Reviewed By Mary Beth Mobley-Bussell
When we first meet advertising executive Peter Brantley he is not having a good day. Depressed over the drug related death of his brother, unable to focus at work, and on the verge of losing his wife, Peter suddenly finds being violently carjacked at gunpoint by a ponytailed fugitive with a gym bag full of cocaine among his growing list of troubles.
Alabama native Philip Shirley has woven a tale of revenge and survival in his debut novel, The White Lie. Unlikely crime fighters, Peter and his wife Mary Beth concoct a scheme to avenge his brother’s death only to find themselves caught up in the dangerous world of a drug kingpin, his lizard-skin-boot-wearing sidekick, and a relentless drug task force. While discretely attempting to ransom a sack of cocaine as they avoid being murdered, Peter and Mary Beth manage to learn a few valuable lessons, including the fact that it really does pay to have a few friends and relatives in low places.
Set in Jackson, Mississippi, The White Lie takes the reader on a wild Southern ride of exciting twists and turns ultimately proving Peter Brantley’s untimely realization: “When real life happens it’s never really what you think it will be.”

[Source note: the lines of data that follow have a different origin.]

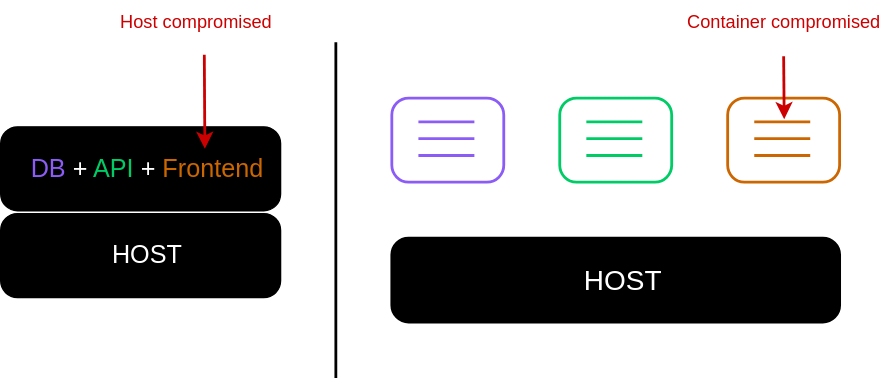
Earlier version of the draw.io export presentation/assets/images/02_virtualization_vs_containerization/component-isolation.svg (Gepardec/containerization-training). Source tidied: cells renumbered, new cells last; positions are measured from the earlier drawing's top-left corner, leaving out a move shared by most shapes.
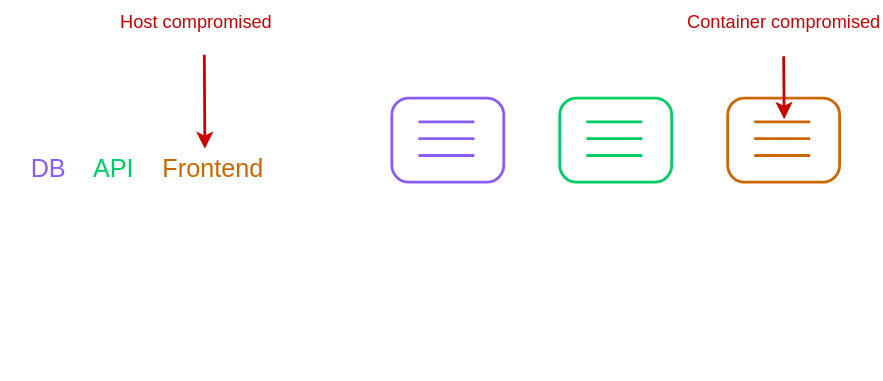
Later version of the same file.

Diff of the diagram source:
```diff
@@ -2,10 +2,10 @@
   <root>
     <mxCell id="0" />
     <mxCell id="1" parent="0" />
-    <mxCell id="2" value="&lt;font style=&quot;color: rgb(139, 92, 246);&quot;&gt;DB&lt;/font&gt; &lt;font style=&quot;color: rgb(255, 255, 255);&quot;&gt;+&lt;/font&gt; &lt;font color=&quot;#00cc66&quot;&gt;API&lt;/font&gt; &lt;font style=&quot;color: rgb(255, 255, 255);&quot;&gt;+&lt;/font&gt;&amp;nbsp;&lt;span style=&quot;color: rgb(204, 102, 0);&quot;&gt;Frontend&lt;/span&gt;" style="rounded=1;whiteSpace=wrap;html=1;arcSize=20;fontSize=18;align=center;perimeterSpacing=0;spacingLeft=10;fillColor=#000000;" parent="1" vertex="1">
+    <mxCell id="2" value="&lt;font style=&quot;color: rgb(139, 92, 246);&quot;&gt;DB&lt;/font&gt; &lt;font style=&quot;color: rgb(255, 255, 255);&quot;&gt;+&lt;/font&gt; &lt;font color=&quot;#00cc66&quot;&gt;API&lt;/font&gt; &lt;font style=&quot;color: rgb(255, 255, 255);&quot;&gt;+&lt;/font&gt;&amp;nbsp;&lt;span style=&quot;color: rgb(204, 102, 0);&quot;&gt;Frontend&lt;/span&gt;" style="rounded=1;whiteSpace=wrap;html=1;arcSize=20;fontSize=18;align=center;perimeterSpacing=0;spacingLeft=10;fillColor=none;strokeColor=#FFFFFF;" parent="1" vertex="1">
       <mxGeometry y="90" width="200" height="60" as="geometry" />
     </mxCell>
-    <mxCell id="3" value="HOST" style="rounded=1;whiteSpace=wrap;html=1;arcSize=20;fontSize=18;align=center;perimeterSpacing=0;spacingLeft=10;fillColor=#000000;fontColor=#FFFFFF;" parent="1" vertex="1">
+    <mxCell id="3" value="HOST" style="rounded=1;whiteSpace=wrap;html=1;arcSize=20;fontSize=18;align=center;perimeterSpacing=0;spacingLeft=10;fillColor=none;fontColor=#FFFFFF;strokeColor=#FFFFFF;" parent="1" vertex="1">
       <mxGeometry y="152" width="200" height="60" as="geometry" />
     </mxCell>
     <mxCell id="4" style="rounded=1;whiteSpace=wrap;html=1;arcSize=20;fontSize=18;align=center;perimeterSpacing=0;spacingLeft=10;strokeColor=#8B5CF6;strokeWidth=2;fillColor=none;" parent="1" vertex="1">
@@ -71,10 +71,10 @@
         <mxPoint x="579" y="111" as="targetPoint" />
       </mxGeometry>
     </mxCell>
-    <mxCell id="16" value="&lt;font style=&quot;font-size: 20px;&quot;&gt;HOST&lt;/font&gt;" style="rounded=1;whiteSpace=wrap;html=1;arcSize=20;fontSize=18;align=center;perimeterSpacing=0;spacingLeft=10;strokeColor=#000000;strokeWidth=2;fillColor=#000000;fontColor=#FFFFFF;" parent="1" vertex="1">
+    <mxCell id="16" value="&lt;font style=&quot;font-size: 20px;&quot;&gt;HOST&lt;/font&gt;" style="rounded=1;whiteSpace=wrap;html=1;arcSize=20;fontSize=18;align=center;perimeterSpacing=0;spacingLeft=10;strokeColor=#FFFFFF;strokeWidth=2;fillColor=none;fontColor=#FFFFFF;" parent="1" vertex="1">
       <mxGeometry x="280" y="170" width="320" height="60" as="geometry" />
     </mxCell>
-    <mxCell id="17" style="endArrow=none;html=1;rounded=0;fontSize=13;fontColor=#000000;strokeColor=#000000;strokeWidth=2;" parent="1" edge="1">
+    <mxCell id="17" style="endArrow=none;html=1;rounded=0;fontSize=13;fontColor=#000000;strokeColor=#FFFFFF;strokeWidth=2;" parent="1" edge="1">
       <mxGeometry relative="1" as="geometry">
         <mxPoint x="240" y="270" as="sourcePoint" />
         <mxPoint x="240" y="30" as="targetPoint" />
```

Philip Shirley’s short story collection, Oh Don’t You Cry for Me (2008) earned him the reputation as a master storyteller. With his careful attention to detail and his edgy, yet believable characters, The White Lie is Philip Shirley at his finest.
Mary Beth Mobley-Bussell is a writer and adjunct instructor of English at Newberry College in Newberry, South Carolina.